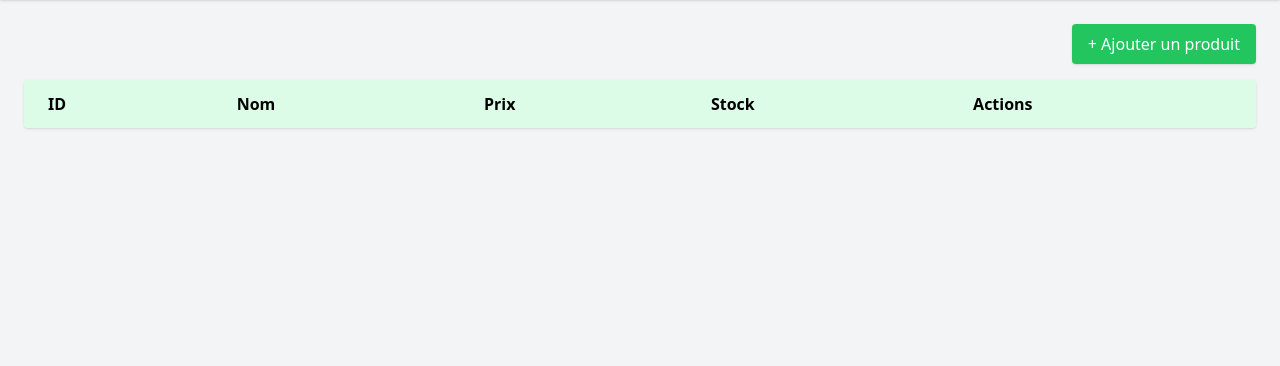
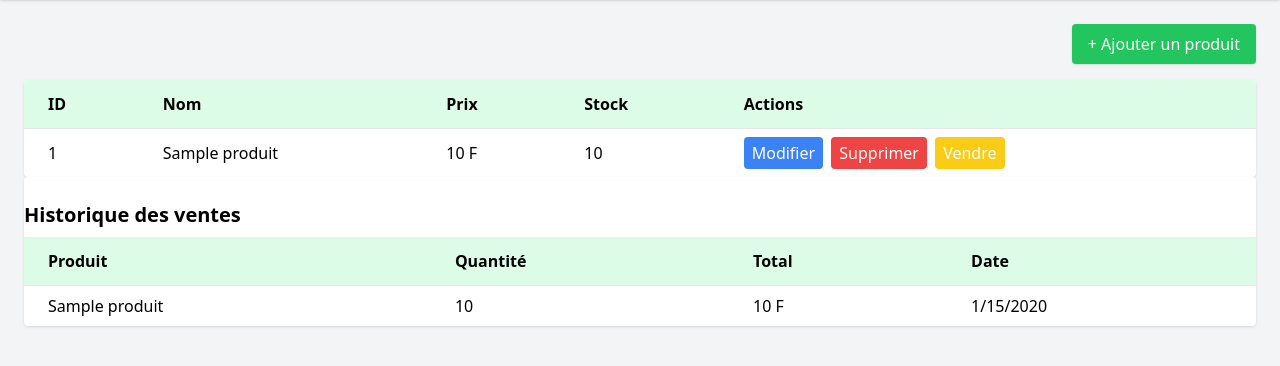
Before and after one commit to junisselassock3-cell/supermarche-app, a Flask app: page / in a window 1280 px wide. Shown: the part 64-430 px from the top of the page. Run offline with Flask 3, Linux system fonts and the light colour scheme; tables that the repository leaves empty hold one stand-in row (values such as "Sample post"); lists and menus that the app fills with data are empty; some libraries are stand-ins or nearby versions.

Commit message:
Ajout API VENTES PLUS HISTORIQUE

```diff
--- a/app.py
+++ b/app.py
@@ -1,102 +1,151 @@
 from flask import Flask, request, jsonify, render_template
-from datetime import datetime
+from flask_sqlalchemy import SQLAlchemy
+from flask_cors import CORS
 import os
-from flask_cors import CORS
-import sqlite3
+
 app = Flask(__name__)
 CORS(app)
 
-def get_db():
-    conn = sqlite3.connect("database.db")
-    conn.row_factory = sqlite3.Row
-    return conn
+# 🔴 CONFIG DATABASE (Render PostgreSQL)
+database_url = "postgresql://supermarche_db_user:Gr10P9VOF2Y1uK2IiE6ddbCgwCDhDqfB@dpg-d7s077m7r5hc739lamrg-a.ohio-postgres.render.com/supermarche_db"
+
+if database_url and database_url.startswith("postgres://"):
+    database_url = database_url.replace("postgres://", "postgresql://", 1)
+
+app.config["SQLALCHEMY_DATABASE_URI"] = database_url
+app.config["SQLALCHEMY_TRACK_MODIFICATIONS"] = False
+
+db = SQLAlchemy(app)
+
+print("DATABASE URI:", app.config["SQLALCHEMY_DATABASE_URI"])
+
+# 🔴 MODEL
+class Produit(db.Model):
+    __tablename__ = "produits"
+    id = db.Column(db.Integer, primary_key=True)
+    nom = db.Column(db.String(100), nullable=False)
+    prix = db.Column(db.Float, nullable=False)
+    stock = db.Column(db.Integer, default=0)
+    ventes = db.relationship("Vente", backref ="Produit", lazy =True)
+
+class Vente(db.Model):
+    __tablename__ ="ventes"
+    id = db.Column(db.Integer, primary_key = True)
+    produit_id = db.Column(db.Integer, db.ForeignKey("produits.id"),
+                           nullable = False)
+    quantite = db.Column(db.Integer,nullable = False)
+    total = db.Column(db.Float, nullable = False)
+    date = db.Column(db.DateTime, default = db.func.current_timestamp())
+
+# 🔴 CREATE TABLES
+with app.app_context():
+    db.create_all()
+
+# 🔴 ROUTES
 @app.route("/")
 def home():
     return render_template("index.html")
 
-# API ajouter produit
+# ➜ Ajouter produit
 @app.route("/api/produits", methods=["POST"])
 def ajouter_produit():
     data = request.get_json()
-    print(data)
-    nom = data.get("nom")
-    prix = float(data.get("prix", 0))
-    stock = int(data.get("stock") or 0)
 
-    conn = get_db()
-    cursor = conn.cursor()
-    cursor.execute("INSERT INTO produits (nom, prix, stock) VALUES (?, ?, ?)", (nom, prix, stock))
-    conn.commit()
-    conn.close()
+    nouveau = Produit(
+        nom=data.get("nom"),
+        prix=float(data.get("prix", 0)),
+        stock=int(data.get("stock", 0))
+    )
+
+    db.session.add(nouveau)
+    db.session.commit()
 
     return jsonify({"message": "Produit ajouté"})
 
-# API récupérer produits
+# ➜ Récupérer produits
 @app.route("/api/produits", methods=["GET"])
 def get_produits():
-    conn = get_db()
-    cursor = conn.cursor()
-    cursor.execute("SELECT * FROM produits ORDER BY id DESC")
-    columns = [col[0] for col in cursor.description]
-    rows = cursor.fetchall()
-    produits = []
-    for rows in rows:
-        produits.append(dict(zip(columns,rows)))
+    produits = Produit.query.order_by(Produit.id.desc()).all()
 
-    conn.close()
-    print(produits)
-    return jsonify(produits)
+    result = []
+    for p in produits:
+        result.append({
+            "id": p.id,
+            "nom": p.nom,
+            "prix": p.prix,
+            "stock": p.stock
+        })
 
+    return jsonify(result)
+
+# ➜ Supprimer
 @app.route("/api/produits/<int:id>", methods=["DELETE"])
 def supprimer_produit(id):
-    conn = get_db()
-    conn.execute("DELETE FROM produits WHERE id = ?", (id,))
-    conn.commit()
-    conn.close()
+    produit = Produit.query.get(id)
+
+    if not produit:
+        return jsonify({"message": "Produit non trouvé"}), 404
+
+    db.session.delete(produit)
+    db.session.commit()
+
     return jsonify({"message": "Produit supprimé"})
 
+# ➜ Modifier
 @app.route("/api/produits/<int:id>", methods=["PUT"])
-def update_user(id):
-    data = request.json  # données envoyées en JSON
-    conn = get_db()
-    cursor = conn.cursor()
-    cursor.execute("""
-        UPDATE produits
-        SET nom = ?, prix = ?, stock = ?
-        WHERE id = ?
-    """, (data['nom'], data['prix'], data['stock'], id))
+def update_produit(id):
+    data = request.get_json()
+    produit = Produit.query.get(id)
 
-    conn.commit()
-    conn.close()
+    if not produit:
+        return jsonify({"message": "Produit non trouvé"}), 404
 
-    return jsonify({"message": "Produit  mis à jour avec succès"})
+    produit.nom = data.get("nom")
+    produit.prix = float(data.get("prix", 0))
+    produit.stock = int(data.get("stock", 0))
 
+    db.session.commit()
+
+    return jsonify({"message": "Produit mis à jour"})
+
+
+# ➜ Vendre produit
 @app.route("/api/produits/<int:id>/vendre", methods=["PUT"])
 def acheter_produit(id):
-
     data = request.get_json()
     quantite = int(data.get("quantite", 0))
-    conn = get_db()
-    produit = conn.execute("SELECT * FROM produits WHERE id = ?", (id,)).fetchone()
+    produit = Produit.query.get(id)
     if not produit:
-        conn.close()
         return jsonify({"message": "Produit non trouvé"}), 404
 
-    if produit["stock"] < quantite:
-        conn.close()
+    if produit.stock < quantite:
         return jsonify({"message": "Stock insuffisant"}), 400
-    # Mettre à jour le stock
-    conn.execute("UPDATE produits SET stock = stock - ? WHERE id = ?", (quantite, id))
 
-    # Enregistrer la vente
-    #conn.execute("INSERT INTO ventes (produit_id, quantite, total) VALUES (?, ?, ?)",
-    #             (id, quantite, produit["prix"] * quantite))
-    conn.commit()
-    conn.close()
+    produit.stock -= quantite
+    vente = Vente(
+         produit_id = produit.id,
+        quantite = quantite,
+        total = produit.prix * quantite
+    )
+    db.session.add(vente)
+    db.session.commit()
 
-    return jsonify({"message": f"Achat de {quantite} {produit['nom']} effectué"})
+    return jsonify({"message": f"Achat de {quantite} {produit.nom} effectué"})
+@app.route("/api/ventes", methods=["GET"])
+def get_ventes():
+    ventes = Vente.query.all()
+    result = []
+    for v in ventes:
+        result.append({
+            "id": v.id,
+            "produit": v.Produit.nom,
+            "quantite": v.quantite,
+            "total": v.total,
+            "date": v.date
+        })
 
+    return jsonify(result)
 
+# 🔴 RUN
 if __name__ == "__main__":
-    app.run(host="0.0.0.0",
-            port=int(os.environ.get("PORT", 5000)))
+    app.run(host="0.0.0.0", port=5000)
--- a/static/script.js
+++ b/static/script.js
@@ -4,6 +4,9 @@
 
 document.addEventListener("DOMContentLoaded", () => {
     console.log("DOM pret");
+    chargerVentes();
+    fetchProduits();
+
     const btn = document.getElementById("addBtn");
     const modal = document.getElementById("modalContainer");
     const actionBtn = document.getElementById("modalActionBtn");
@@ -13,7 +16,6 @@
     console.log("Modale =", modal);
     console.log("MODALEB=", actionBtn)
     console.log(document.getElementById("modalActionBtn"))
-
     if(btn){
         btn.addEventListener("click", () => {
              console.log("Clik ok");
@@ -107,6 +109,7 @@
         `;
     });
 }
+
 function ajouterProduit() {
     console.log("CLICK DETECTE");
     const nom = document.getElementById("nom").value;
@@ -174,20 +177,15 @@
     try {
         console.log("VENTE CLICK");
         console.log("METHODE = PUT")
-
         const id = currentId;
         const quantite = document.getElementById("quantite").value;
-
         console.log("ID =", id);
         console.log("Quantité =", quantite);
-
         if (!quantite || quantite <= 0) {
             alert("Quantité invalide");
             return;
         }
-
         console.log("ENVOI FETCH...");
-
         const response = await fetch(`/api/produits/${id}/vendre`, {
             method: "PUT",
             headers: {
@@ -195,18 +193,30 @@
             },
             body: JSON.stringify({ quantite })
         });
-
         console.log("FETCH OK");
-
         const data = await response.json();
         console.log("DATA =", data);
-
         alert(data.message);
-
         await fetchProduits();
         closeModal();
-
     } catch (error) {
         console.error("ERREUR JS :", error);
     }
+    chargerVentes()
 }
+async function chargerVentes() {
+    const res = await fetch("/api/ventes");
+    ventes = await res.json(); // sauvegarde
+    const tbody = document.getElementById("ventesTable");
+    tbody.innerHTML = "";
+    ventes.forEach(v => {
+        tbody.innerHTML += `
+            <tr class="hover:bg-gray-50">
+                <td class="px-6 py-2">${v.produit}</td>
+                <td class="px-6 py-2">${v.quantite}</td>
+                <td class="px-6 py-2">${v.total} F</td>
+                <td class="px-6 py-2">${new Date(v.date).toLocaleDateString()}</td>
+            </tr>
+        `;
+    });
+}
--- a/templates/index.html
+++ b/templates/index.html
@@ -5,8 +5,6 @@
     <title>Supermarché - Gestion Produits</title>
     <script src="https://cdn.tailwindcss.com"></script>
     <!-- Lien vers le JS externe -->
-
-
 </head>
 <body class="bg-gray-100 font-sans">
 
@@ -38,13 +36,26 @@
                 <tbody id="tableProduits" class="divide-y divide-gray-200"></tbody>
             </table>
         </div>
+        <div class="overflow-x-auto bg-white rounded shadow">
+            <h2 class="text-xl font-bold mt-6 mb-2">Historique des ventes </h2>
+            <table class="min-w-full divide-y divide-gray-200">
+                <thead class="bg-green-100">
+                    <tr>
+                        <th class="px-6 py-3 text-left">Produit</th>
+                        <th class="px-6 py-3 text-left">Quantité</th>
+                        <th class="px-6 py-3 text-left">Total</th>
+                        <th class="px-6 py-3 text-left">Date</th>
+                    </tr>
+                </thead>
+                <tbody id="ventesTable" class="divide-y divide-gray-200"></tbody>
+            </table>
+        </div>
     </main>
 
     <!-- Modal Template -->
     <div id="modalContainer" class="fixed inset-0 bg-black bg-opacity-50 flex items-center justify-center hidden z-50">
         <div class="bg-white rounded-lg shadow-lg w-96 p-6">
             <h2 id="modalTitle" class="text-xl font-bold mb-4">Ajouter un produit</h2>
-
             <div id="modalBody" class="space-y-3"></div>
             <div class="flex justify-end mt-4">
                 <button id="cancelBtn" class="bg-gray-300 hover:bg-gray-400 px-4 py-2 rounded mr-2">Annuler</button>
```
Also changed, not shown: database.db (deleted), instance/database.db (added).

TASK INSTRUCTIONS ▸
Scan the material above for the string "tbody", returning each line that contains it.

TASK SOLUTION ▸
+    const tbody = document.getElementById("ventesTable");
+    tbody.innerHTML = "";
+        tbody.innerHTML += `
                 <tbody id="tableProduits" class="divide-y divide-gray-200"></tbody>
+                <tbody id="ventesTable" class="divide-y divide-gray-200"></tbody>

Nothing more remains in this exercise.